**YOUR TASK**
In the records, find every line with the word "summary" and copy it out.

**RECORDS SHOWN**
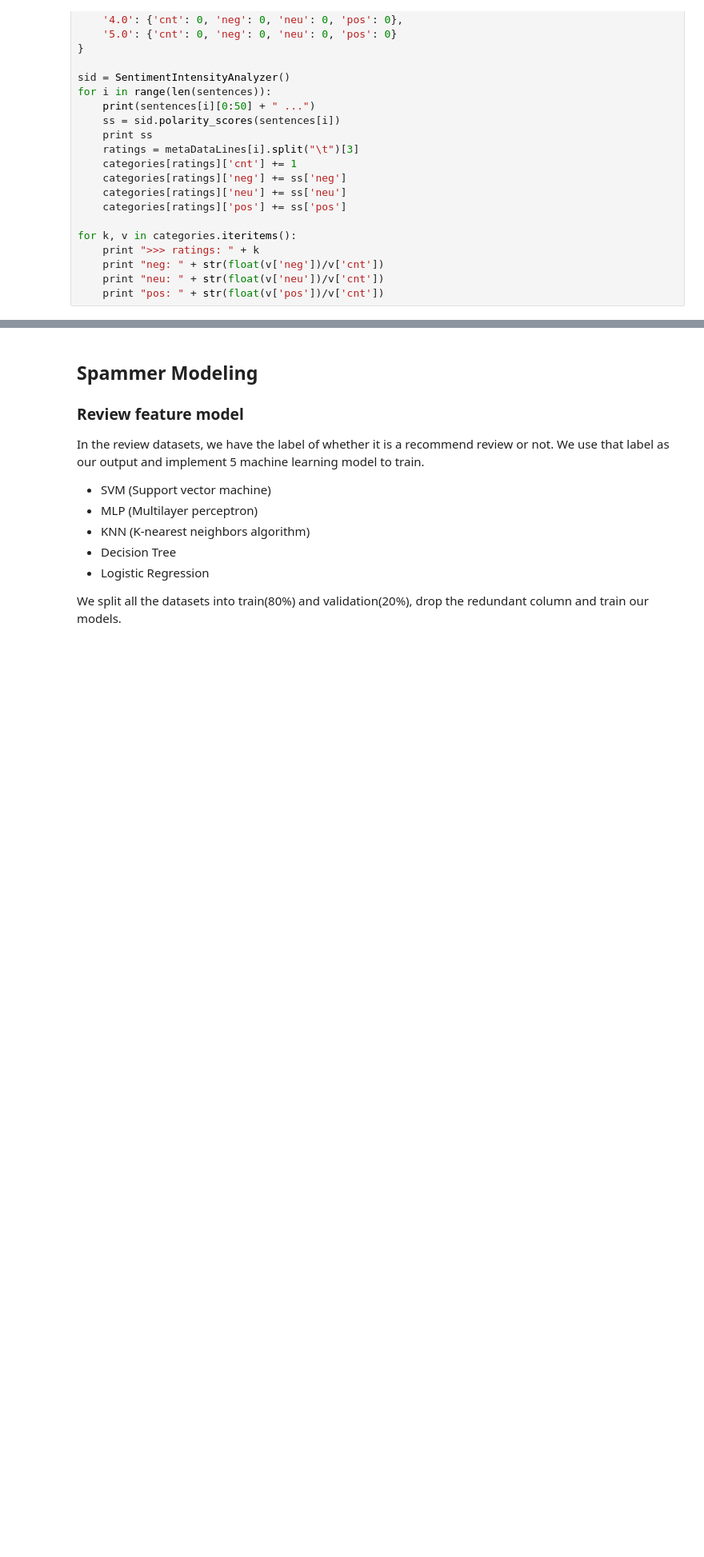
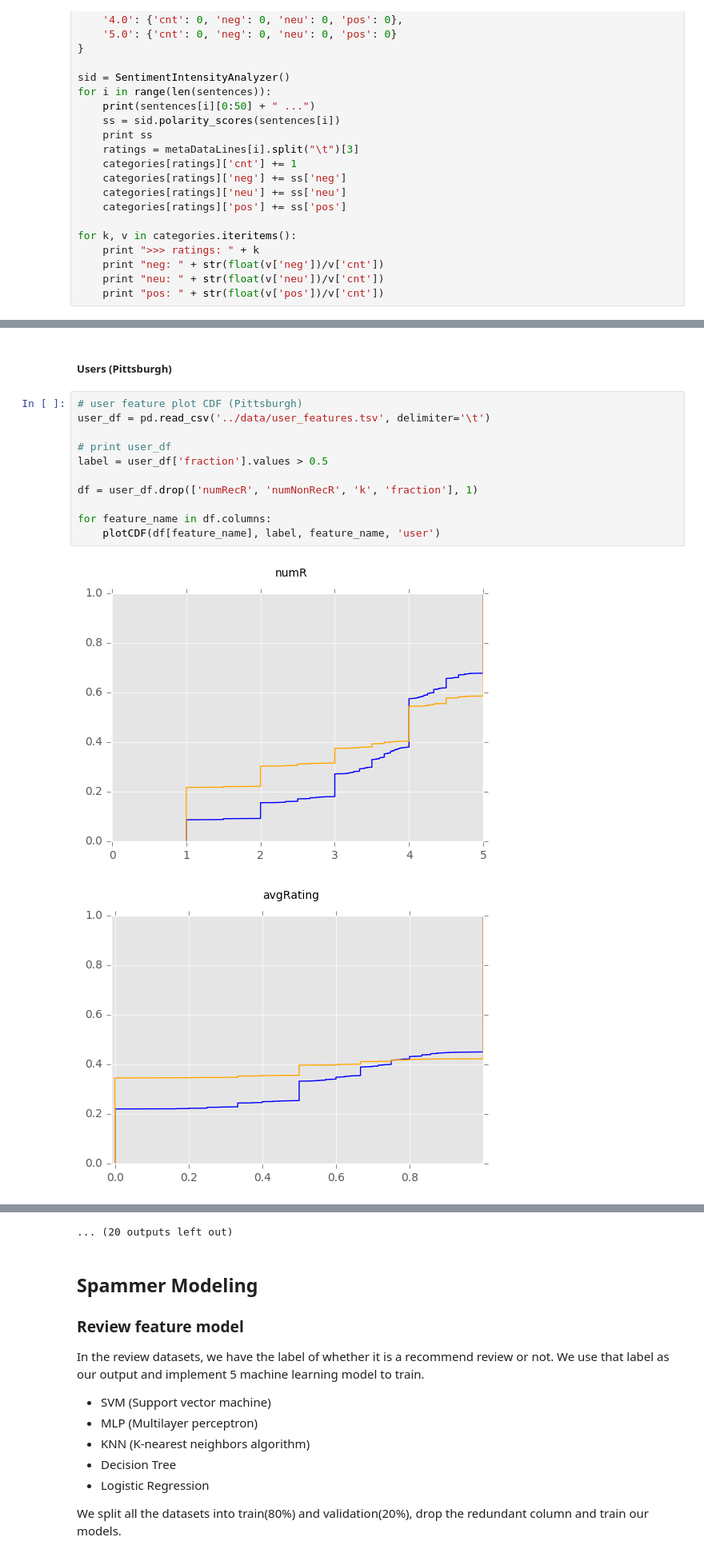
Before and after one commit to terry81811/biubiuPotify, a Jupyter notebook: notebook/yelpSpammer.ipynb, the cells around one changed output, grey strips where cells are left out. Shown at 80% size. Cells and saved outputs as stored; diff of their text form; blank space fills up the shorter version.

```diff
--- a/notebook/yelpSpammer.ipynb
+++ b/notebook/yelpSpammer.ipynb
@@ -521,0 +595,16 @@ for k, v in categories.iteritems():
+# %% [markdown]
+##### Users (Pittsburgh)
+# %%
+# user feature plot CDF (Pittsburgh)
+user_df = pd.read_csv('../data/user_features.tsv', delimiter='\t')
+
+# print user_df
+label = user_df['fraction'].values > 0.5
+
+df = user_df.drop(['numRecR', 'numNonRecR', 'k', 'fraction'], 1)
+
+for feature_name in df.columns:
+    plotCDF(df[feature_name], label, feature_name, 'user')
+# %% [output]
+[figure, added]
+[figure, added]
@@ -522,3 +621,4 @@ for k, v in categories.iteritems():
+... (20 outputs left out)
 # %% [markdown]
 ## Spammer Modeling
 
```
Also changed, not shown: parts of 8 cells of this notebook, 1 other file.
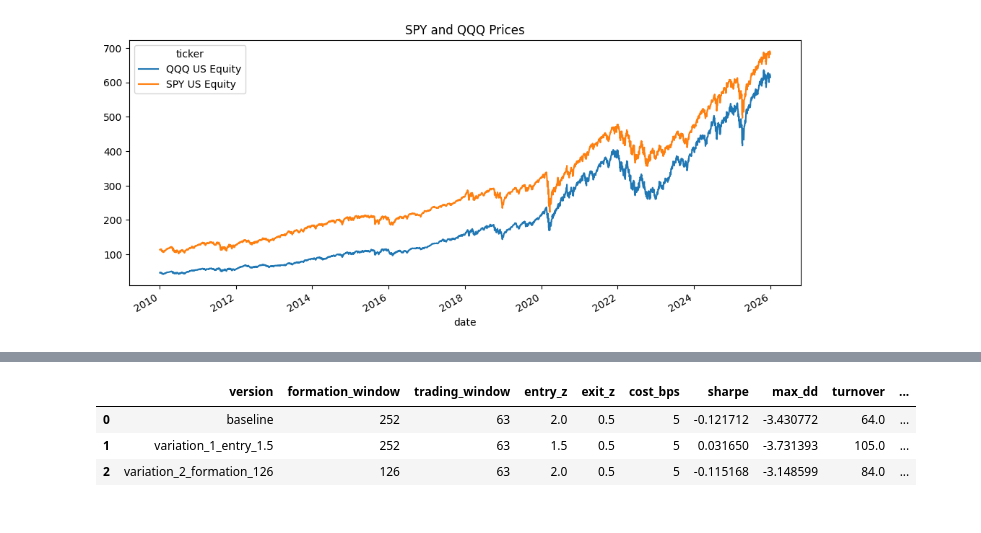
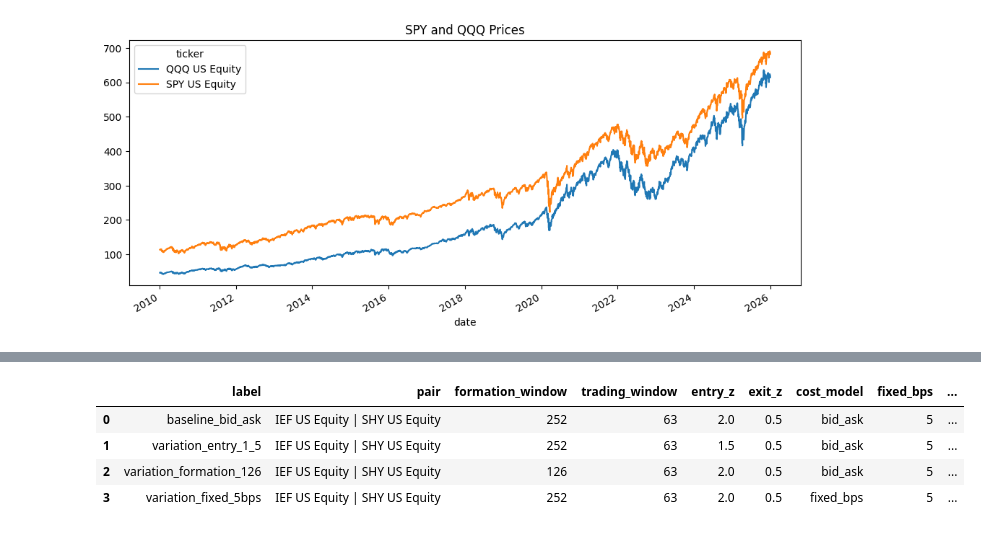
Before and after one commit to jen-dan/pairs-trading, a Jupyter notebook: notebooks/01_data_cleaning.ipynb, the cells around one changed output, grey strips where cells are left out. Drawn from its saved outputs; the diff is of its cells as text; code cells hidden in the pictures.

```diff
--- a/notebooks/01_data_cleaning.ipynb
+++ b/notebooks/01_data_cleaning.ipynb
@@ -393,7 +431,7 @@ trading_results.head(15)
 # %%
-trading_results["spread_change"] = trading_results["spread"].diff()
+"""trading_results["spread_change"] = trading_results["spread"].diff()
 trading_results["strategy_pnl"] = trading_results["position"].shift(1) * trading_results["spread_change"]
 trading_results["strategy_pnl"] = trading_results["strategy_pnl"].fillna(0)
 
-trading_results[["spread", "zscore", "position", "spread_change", "strategy_pnl"]].head(15)
+trading_results[["spread", "zscore", "position", "spread_change", "strategy_pnl"]].head(15)"""
 # %% [output]
@@ -417,6 +439,6 @@ trading_results[["spread", "zscore", "position", "spread_change", "strategy_pnl"
 # %%
-trading_results["equity_curve"] = trading_results["strategy_pnl"].cumsum()
+"""trading_results["equity_curve"] = trading_results["strategy_pnl"].cumsum()
 
 trading_results["equity_curve"].plot(figsize=(12, 5), title="Simple Equity Curve: SPY-QQQ")
-plt.show()
+plt.show()"""
 # %% [output]
@@ -574,5 +708,5 @@ results_df.to_csv("../data_processed/pair_backtest_results_preliminary.csv", ind
 # %%
-pair_t1 = "IEF US Equity"
+"""pair_t1 = "IEF US Equity"
 pair_t2 = "SHY US Equity"
 
 pair_prices = all_prices[[pair_t1, pair_t2]].dropna().copy()
@@ -619,5 +753,5 @@ pair_results["strategy_pnl"] = pair_results["position"].shift(1) * pair_results[
 pair_results["strategy_pnl"] = pair_results["strategy_pnl"].fillna(0)
 pair_results["equity_curve"] = pair_results["strategy_pnl"].cumsum()
 
-pair_results.head(15)
+pair_results.head(15)"""
 # %% [output]
@@ -765,5 +847,5 @@ Max drawdown after costs: -0.10735138818404266
 # %%
-pair_t1 = "IEF US Equity"
+"""pair_t1 = "IEF US Equity"
 pair_t2 = "SHY US Equity"
 
 pair_prices = all_prices[[pair_t1, pair_t2]].dropna().copy()
@@ -832,5 +914,5 @@ while start + formation_window + trading_window <= len(pair_prices):
     start += trading_window
 
 wf_df = pd.concat(walkforward_results).sort_index()
-wf_df.head()
+wf_df.head()"""
 # %% [output]
@@ -1074,47 +1291,28 @@ variation_2 = run_walkforward_pair(
 # %%
 comparison_df = pd.DataFrame([
-    {
-        "version": "baseline",
-        "formation_window": 252,
-        "trading_window": 63,
-        "entry_z": 2.0,
-        "exit_z": 0.5,
-        "cost_bps": 5,
-        "sharpe": baseline_run["sharpe"],
-        "max_dd": baseline_run["max_dd"],
-        "turnover": baseline_run["turnover"],
-        "oos_obs": baseline_run["oos_obs"]
-    },
-    {
-        "version": "variation_1_entry_1.5",
-        "formation_window": 252,
-        "trading_window": 63,
-        "entry_z": 1.5,
-        "exit_z": 0.5,
-        "cost_bps": 5,
-        "sharpe": variation_1["sharpe"],
-        "max_dd": variation_1["max_dd"],
-        "turnover": variation_1["turnover"],
-        "oos_obs": variation_1["oos_obs"]
-    },
-    {
-        "version": "variation_2_formation_126",
-        "formation_window": 126,
-        "trading_window": 63,
-        "entry_z": 2.0,
-        "exit_z": 0.5,
-        "cost_bps": 5,
-        "sharpe": variation_2["sharpe"],
-        "max_dd": variation_2["max_dd"],
-        "turnover": variation_2["turnover"],
-        "oos_obs": variation_2["oos_obs"]
-    }
+    baseline_run["summary"],
+    variation_1["summary"],
+    variation_2["summary"],
+    variation_3["summary"]
 ])
 
+comparison_df = comparison_df[
+    [
+        "label", "pair",
+        "formation_window", "trading_window",
+        "entry_z", "exit_z",
+        "cost_model", "fixed_bps",
+        "annual_return", "annual_vol", "sharpe", "max_dd",
+        "turnover", "n_trades", "hit_rate", "avg_holding_days",
+        "exposure_ratio", "tradable_window_share", "oos_obs"
+    ]
+].copy()
+
 comparison_df
 # %% [output]
-|  | version | formation_window | trading_window | entry_z | exit_z | cost_bps | sharpe | max_dd | turnover | ... |
-| 0 | baseline | 252 | 63 | 2.0 | 0.5 | 5 | -0.121712 | -3.430772 | 64.0 | ... |
-| 1 | variation_1_entry_1.5 | 252 | 63 | 1.5 | 0.5 | 5 | 0.031650 | -3.731393 | 105.0 | ... |
-| 2 | variation_2_formation_126 | 126 | 63 | 2.0 | 0.5 | 5 | -0.115168 | -3.148599 | 84.0 | ... |
+|  | label | pair | formation_window | trading_window | entry_z | exit_z | cost_model | fixed_bps | ... |
+| 0 | baseline_bid_ask | IEF US Equity | SHY US Equity | 252 | 63 | 2.0 | 0.5 | bid_ask | 5 | ... |
+| 1 | variation_entry_1_5 | IEF US Equity | SHY US Equity | 252 | 63 | 1.5 | 0.5 | bid_ask | 5 | ... |
+| 2 | variation_formation_126 | IEF US Equity | SHY US Equity | 126 | 63 | 2.0 | 0.5 | bid_ask | 5 | ... |
+| 3 | variation_fixed_5bps | IEF US Equity | SHY US Equity | 252 | 63 | 2.0 | 0.5 | fixed_bps | 5 | ... |
 # %%
```
Also changed, not shown: parts of 50 cells of this notebook.
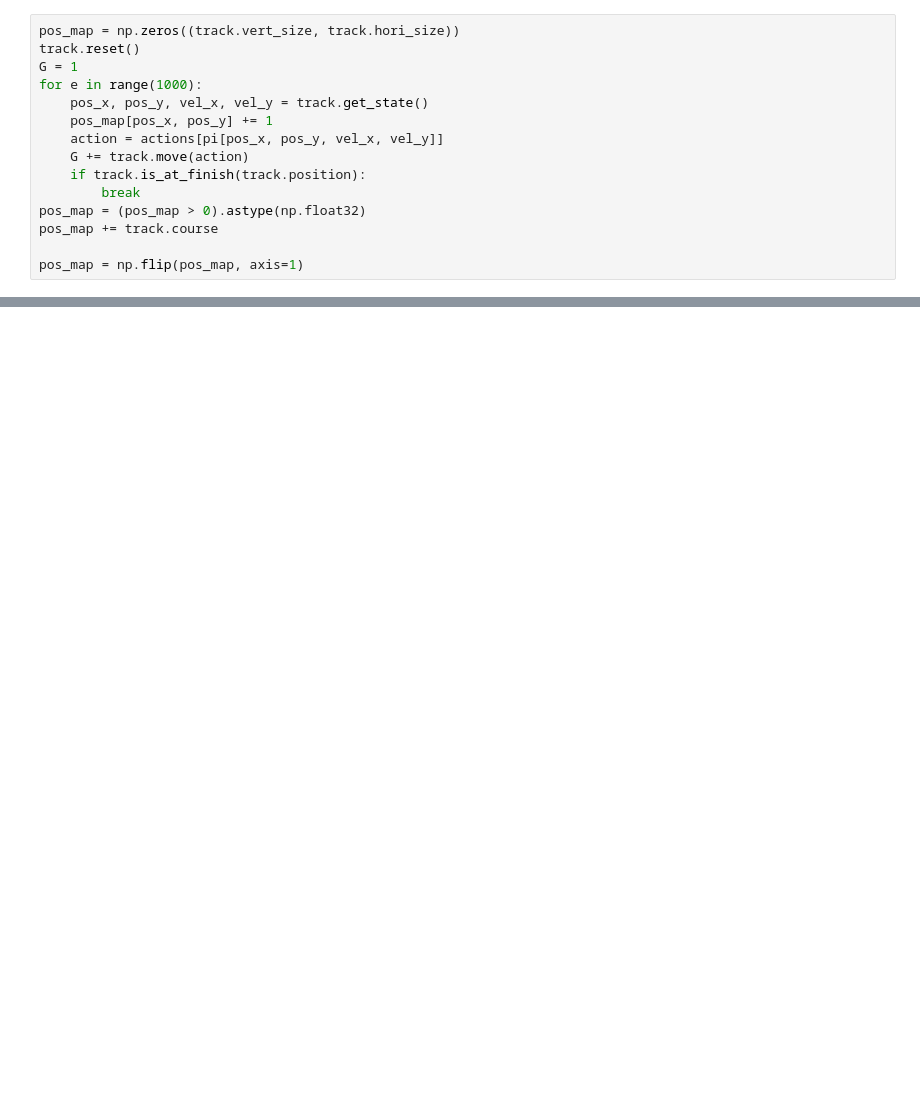
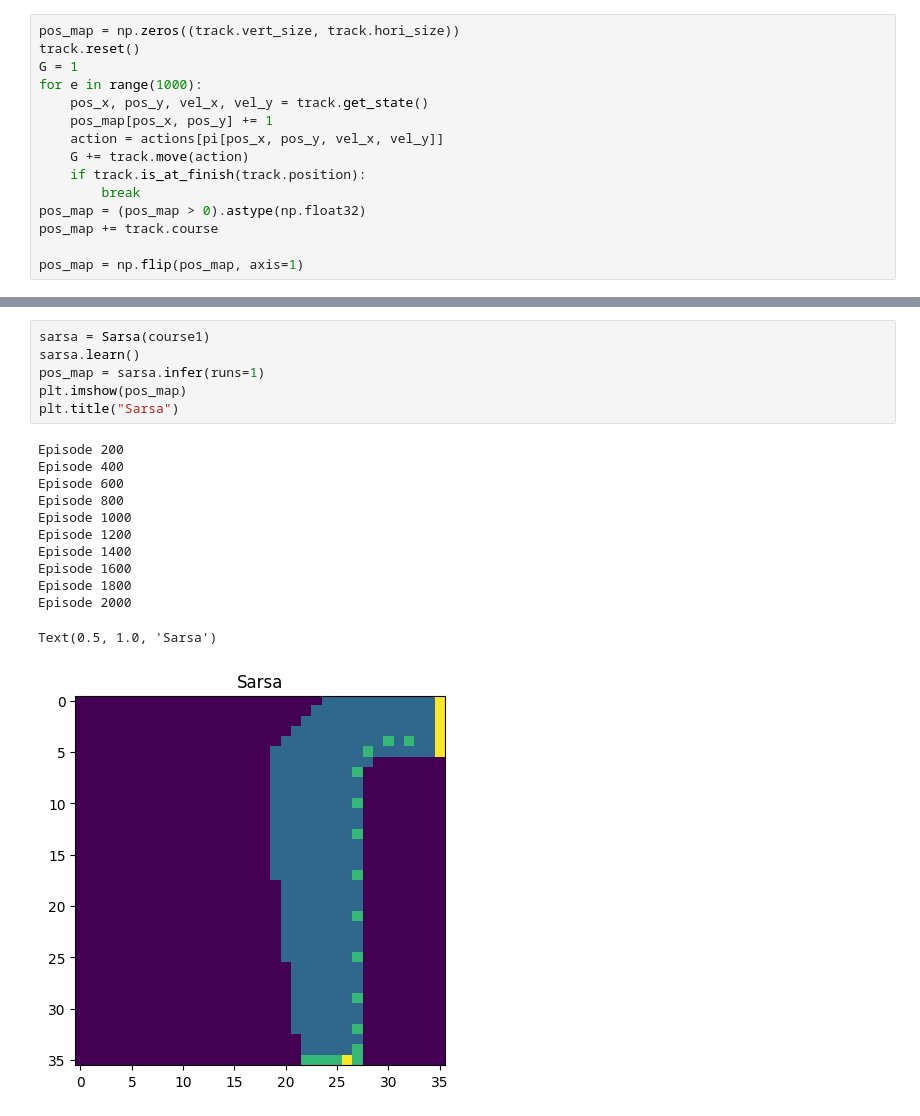
Before and after one commit to pnadelofficial/cs-0138-reinforcement-learning, a Jupyter notebook: assignment_3/testing.ipynb, the cells around one changed output, grey strips where cells are left out. Saved outputs shown, nothing was run; the diff lists cells and outputs as text; blank space fills up the shorter version.

```diff
--- a/assignment_3/testing.ipynb
+++ b/assignment_3/testing.ipynb
@@ -187,0 +623,19 @@ plt.imshow(pos_map)
+# %%
+sarsa = Sarsa(course1)
+sarsa.learn()
+pos_map = sarsa.infer(runs=1)
+plt.imshow(pos_map)
+plt.title("Sarsa")
+# %% [output]
+Episode 200
+Episode 400
+Episode 600
+Episode 800
+Episode 1000
+Episode 1200
+Episode 1400
+Episode 1600
+Episode 1800
+Episode 2000
+Text(0.5, 1.0, 'Sarsa')
+[figure, added]
```
Also changed, not shown: parts of 37 cells of this notebook, 8 other files.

**RESULT OF THE TASK**
+    baseline_run["summary"],
+    variation_1["summary"],
+    variation_2["summary"],
+    variation_3["summary"]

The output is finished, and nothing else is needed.